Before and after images

+===+

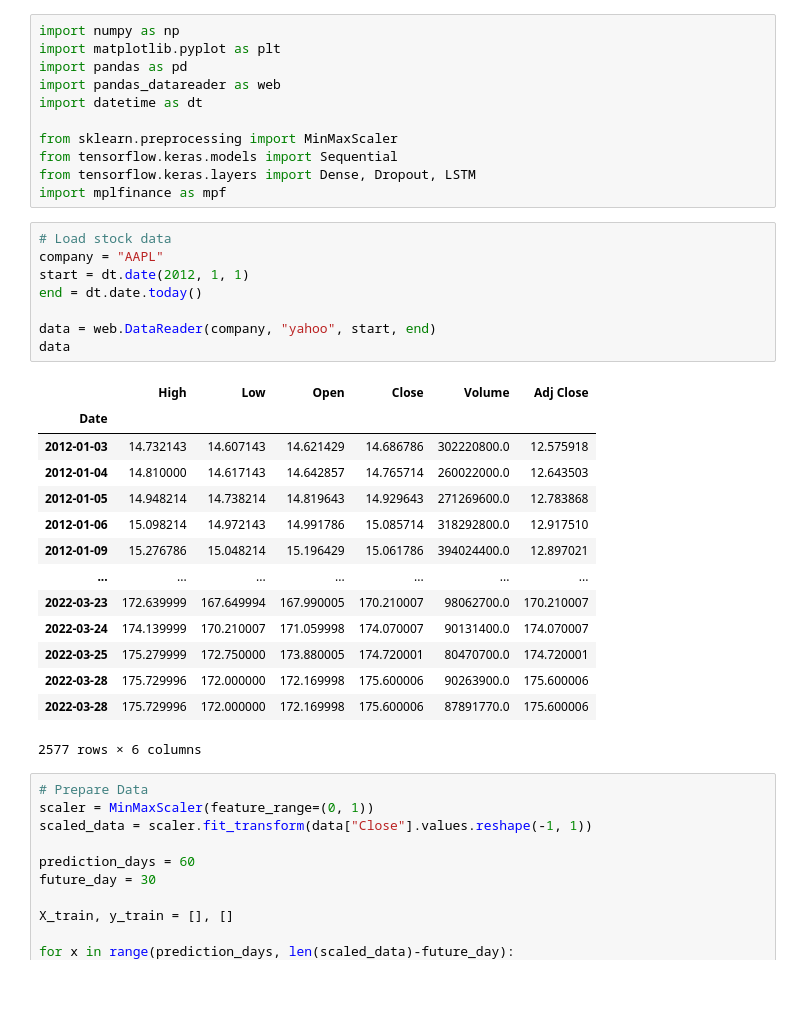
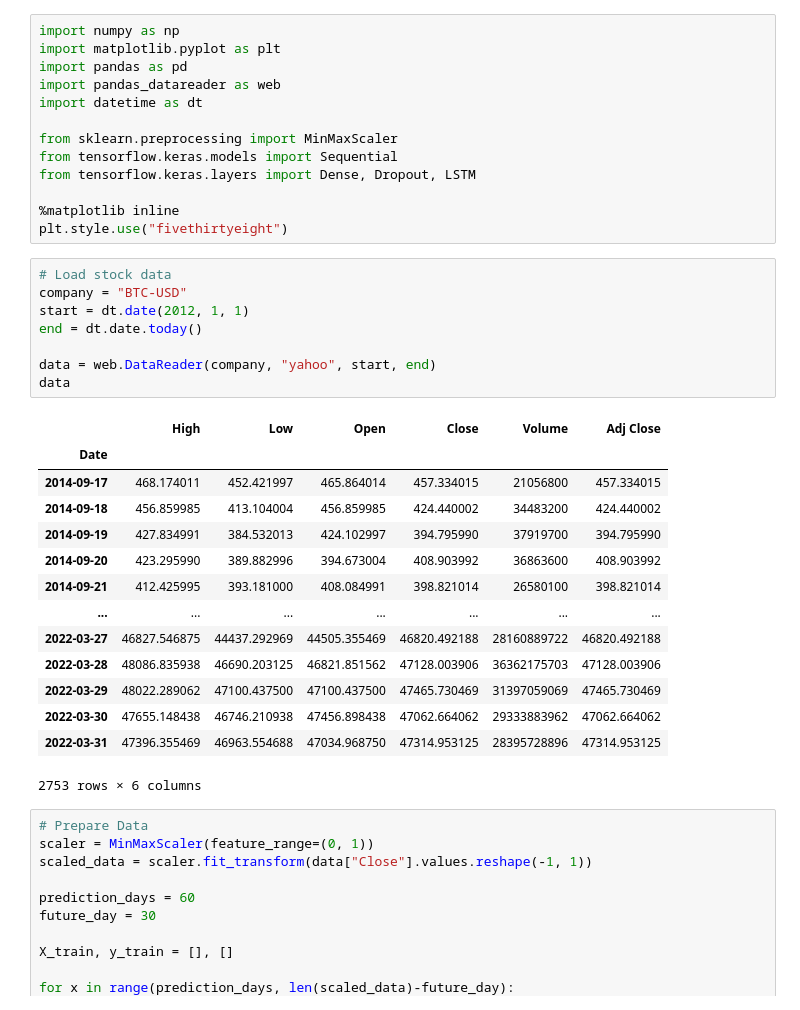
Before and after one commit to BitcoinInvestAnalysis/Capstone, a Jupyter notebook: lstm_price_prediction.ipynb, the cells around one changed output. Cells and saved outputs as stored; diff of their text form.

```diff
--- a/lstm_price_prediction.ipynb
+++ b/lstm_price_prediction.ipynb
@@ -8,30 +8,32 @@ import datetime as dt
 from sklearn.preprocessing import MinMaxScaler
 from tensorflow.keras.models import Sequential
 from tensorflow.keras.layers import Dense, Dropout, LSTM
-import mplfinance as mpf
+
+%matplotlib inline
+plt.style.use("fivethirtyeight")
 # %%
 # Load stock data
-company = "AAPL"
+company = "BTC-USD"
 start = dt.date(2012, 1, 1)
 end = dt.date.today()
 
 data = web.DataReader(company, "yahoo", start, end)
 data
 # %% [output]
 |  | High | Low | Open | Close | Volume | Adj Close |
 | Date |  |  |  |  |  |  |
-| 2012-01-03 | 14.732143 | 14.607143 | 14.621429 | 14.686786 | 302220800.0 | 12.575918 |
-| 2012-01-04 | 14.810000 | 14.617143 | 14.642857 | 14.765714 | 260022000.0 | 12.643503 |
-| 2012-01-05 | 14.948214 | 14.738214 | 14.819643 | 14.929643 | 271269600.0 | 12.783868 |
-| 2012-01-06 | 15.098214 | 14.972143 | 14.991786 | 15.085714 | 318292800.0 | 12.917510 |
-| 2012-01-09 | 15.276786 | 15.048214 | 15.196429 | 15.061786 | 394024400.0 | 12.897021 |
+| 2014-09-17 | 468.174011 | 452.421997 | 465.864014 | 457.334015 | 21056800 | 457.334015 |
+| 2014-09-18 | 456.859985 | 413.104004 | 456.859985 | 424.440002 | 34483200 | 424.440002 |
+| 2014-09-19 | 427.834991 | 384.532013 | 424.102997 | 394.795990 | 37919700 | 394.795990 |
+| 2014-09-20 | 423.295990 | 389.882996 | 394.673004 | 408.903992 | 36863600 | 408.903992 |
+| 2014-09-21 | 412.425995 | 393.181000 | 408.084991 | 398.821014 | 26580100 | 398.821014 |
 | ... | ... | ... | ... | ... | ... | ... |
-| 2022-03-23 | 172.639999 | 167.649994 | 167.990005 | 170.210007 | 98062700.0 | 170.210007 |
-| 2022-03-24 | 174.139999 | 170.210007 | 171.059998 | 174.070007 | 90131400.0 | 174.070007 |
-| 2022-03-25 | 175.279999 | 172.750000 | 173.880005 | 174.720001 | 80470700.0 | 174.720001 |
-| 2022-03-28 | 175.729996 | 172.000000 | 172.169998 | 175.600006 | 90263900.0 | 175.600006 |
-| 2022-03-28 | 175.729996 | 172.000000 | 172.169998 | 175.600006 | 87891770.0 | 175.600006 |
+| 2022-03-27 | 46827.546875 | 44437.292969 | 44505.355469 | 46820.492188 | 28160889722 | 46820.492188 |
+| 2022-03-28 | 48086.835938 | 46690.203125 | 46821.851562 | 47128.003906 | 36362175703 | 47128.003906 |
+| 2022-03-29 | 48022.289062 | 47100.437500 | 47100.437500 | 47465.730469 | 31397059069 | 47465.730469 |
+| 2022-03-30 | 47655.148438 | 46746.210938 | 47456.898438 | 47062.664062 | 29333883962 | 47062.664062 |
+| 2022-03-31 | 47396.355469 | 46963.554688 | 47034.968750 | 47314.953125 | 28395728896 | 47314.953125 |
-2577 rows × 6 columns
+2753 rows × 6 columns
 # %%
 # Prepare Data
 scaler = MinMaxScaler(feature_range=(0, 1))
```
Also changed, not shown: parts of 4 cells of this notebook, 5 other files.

+===+

# [Exercise]
Your reply should restate every entry exactly, with the pictures left out.

# [Result]
Before and after one commit to BitcoinInvestAnalysis/Capstone, a Jupyter notebook: lstm_price_prediction.ipynb, the cells around one changed output. Cells and saved outputs as stored; diff of their text form.

```diff
--- a/lstm_price_prediction.ipynb
+++ b/lstm_price_prediction.ipynb
@@ -8,30 +8,32 @@ import datetime as dt
 from sklearn.preprocessing import MinMaxScaler
 from tensorflow.keras.models import Sequential
 from tensorflow.keras.layers import Dense, Dropout, LSTM
-import mplfinance as mpf
+
+%matplotlib inline
+plt.style.use("fivethirtyeight")
 # %%
 # Load stock data
-company = "AAPL"
+company = "BTC-USD"
 start = dt.date(2012, 1, 1)
 end = dt.date.today()
 
 data = web.DataReader(company, "yahoo", start, end)
 data
 # %% [output]
 |  | High | Low | Open | Close | Volume | Adj Close |
 | Date |  |  |  |  |  |  |
-| 2012-01-03 | 14.732143 | 14.607143 | 14.621429 | 14.686786 | 302220800.0 | 12.575918 |
-| 2012-01-04 | 14.810000 | 14.617143 | 14.642857 | 14.765714 | 260022000.0 | 12.643503 |
-| 2012-01-05 | 14.948214 | 14.738214 | 14.819643 | 14.929643 | 271269600.0 | 12.783868 |
-| 2012-01-06 | 15.098214 | 14.972143 | 14.991786 | 15.085714 | 318292800.0 | 12.917510 |
-| 2012-01-09 | 15.276786 | 15.048214 | 15.196429 | 15.061786 | 394024400.0 | 12.897021 |
+| 2014-09-17 | 468.174011 | 452.421997 | 465.864014 | 457.334015 | 21056800 | 457.334015 |
+| 2014-09-18 | 456.859985 | 413.104004 | 456.859985 | 424.440002 | 34483200 | 424.440002 |
+| 2014-09-19 | 427.834991 | 384.532013 | 424.102997 | 394.795990 | 37919700 | 394.795990 |
+| 2014-09-20 | 423.295990 | 389.882996 | 394.673004 | 408.903992 | 36863600 | 408.903992 |
+| 2014-09-21 | 412.425995 | 393.181000 | 408.084991 | 398.821014 | 26580100 | 398.821014 |
 | ... | ... | ... | ... | ... | ... | ... |
-| 2022-03-23 | 172.639999 | 167.649994 | 167.990005 | 170.210007 | 98062700.0 | 170.210007 |
-| 2022-03-24 | 174.139999 | 170.210007 | 171.059998 | 174.070007 | 90131400.0 | 174.070007 |
-| 2022-03-25 | 175.279999 | 172.750000 | 173.880005 | 174.720001 | 80470700.0 | 174.720001 |
-| 2022-03-28 | 175.729996 | 172.000000 | 172.169998 | 175.600006 | 90263900.0 | 175.600006 |
-| 2022-03-28 | 175.729996 | 172.000000 | 172.169998 | 175.600006 | 87891770.0 | 175.600006 |
+| 2022-03-27 | 46827.546875 | 44437.292969 | 44505.355469 | 46820.492188 | 28160889722 | 46820.492188 |
+| 2022-03-28 | 48086.835938 | 46690.203125 | 46821.851562 | 47128.003906 | 36362175703 | 47128.003906 |
+| 2022-03-29 | 48022.289062 | 47100.437500 | 47100.437500 | 47465.730469 | 31397059069 | 47465.730469 |
+| 2022-03-30 | 47655.148438 | 46746.210938 | 47456.898438 | 47062.664062 | 29333883962 | 47062.664062 |
+| 2022-03-31 | 47396.355469 | 46963.554688 | 47034.968750 | 47314.953125 | 28395728896 | 47314.953125 |
-2577 rows × 6 columns
+2753 rows × 6 columns
 # %%
 # Prepare Data
 scaler = MinMaxScaler(feature_range=(0, 1))
```
Also changed, not shown: parts of 4 cells of this notebook, 5 other files.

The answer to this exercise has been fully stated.